Facing what's been called a public health crisis of heroin and opioid related deaths, the Ithaca Plan was unveiled about a year ago, initiated by the mayor but in reality it’s a community approach to dealing with drug addiction. 
Twelve months later, it’s moving forward at a grassroots level but now battling what the interim drug policy coordinator says is a most fundamental issue because of a change in Washington.

"Funding that we might have expected directly or indirectly won't be forthcoming so we are having to find other funding sources, other funding streams, in order to do even the most basic things,” said Gwen Wilkinson, the interim drug policy coordinator with the Ithaca Plan.

The former Tompkins County DA says her focus in this new role is on short term goals of stopping deaths from overdoses, including an idea she was totally against, until researching the effectiveness of the Ithaca Plans most controversial idea.

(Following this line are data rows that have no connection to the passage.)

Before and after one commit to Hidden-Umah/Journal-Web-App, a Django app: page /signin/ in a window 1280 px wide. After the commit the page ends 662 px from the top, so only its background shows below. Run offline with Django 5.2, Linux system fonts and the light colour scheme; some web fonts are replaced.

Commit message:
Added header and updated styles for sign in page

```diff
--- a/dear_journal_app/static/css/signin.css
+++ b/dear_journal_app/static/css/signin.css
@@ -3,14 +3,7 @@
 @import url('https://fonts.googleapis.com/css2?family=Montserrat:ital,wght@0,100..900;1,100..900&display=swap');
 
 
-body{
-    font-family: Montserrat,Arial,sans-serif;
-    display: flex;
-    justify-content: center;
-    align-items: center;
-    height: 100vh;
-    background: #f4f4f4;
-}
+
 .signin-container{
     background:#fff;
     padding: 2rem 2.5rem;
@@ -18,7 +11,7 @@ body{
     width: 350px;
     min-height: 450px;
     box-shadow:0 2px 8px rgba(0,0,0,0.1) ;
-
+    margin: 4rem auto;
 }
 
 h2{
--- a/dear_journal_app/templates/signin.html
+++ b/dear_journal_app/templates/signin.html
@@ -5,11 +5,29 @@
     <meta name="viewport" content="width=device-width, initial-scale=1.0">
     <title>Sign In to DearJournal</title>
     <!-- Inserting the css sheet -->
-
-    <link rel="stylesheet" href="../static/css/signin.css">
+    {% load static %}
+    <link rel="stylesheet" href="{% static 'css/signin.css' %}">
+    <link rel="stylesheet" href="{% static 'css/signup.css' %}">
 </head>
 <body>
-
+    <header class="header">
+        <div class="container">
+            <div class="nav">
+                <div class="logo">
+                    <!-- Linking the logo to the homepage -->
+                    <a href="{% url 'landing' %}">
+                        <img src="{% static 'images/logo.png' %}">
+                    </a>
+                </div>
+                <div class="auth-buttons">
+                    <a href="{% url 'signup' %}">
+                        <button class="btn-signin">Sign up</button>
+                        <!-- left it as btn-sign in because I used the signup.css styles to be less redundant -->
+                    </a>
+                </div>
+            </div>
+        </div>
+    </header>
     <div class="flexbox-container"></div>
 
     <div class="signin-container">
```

"What we do have to focus on in a very intelligent and unbiased way is supervised injection facilities, detoxes, flooding the county with Narcan and medication assisted treatment,” Wilkinson said.

Wilkinson says one thing that is definitely within reach is something they call lead, the law enforcement assisted diversion program which steers people away from the criminal justice system and gets them into services to help treat their addiction." >

“I want to respond and be proactive about answering the screaming need for measures that will stop the dying."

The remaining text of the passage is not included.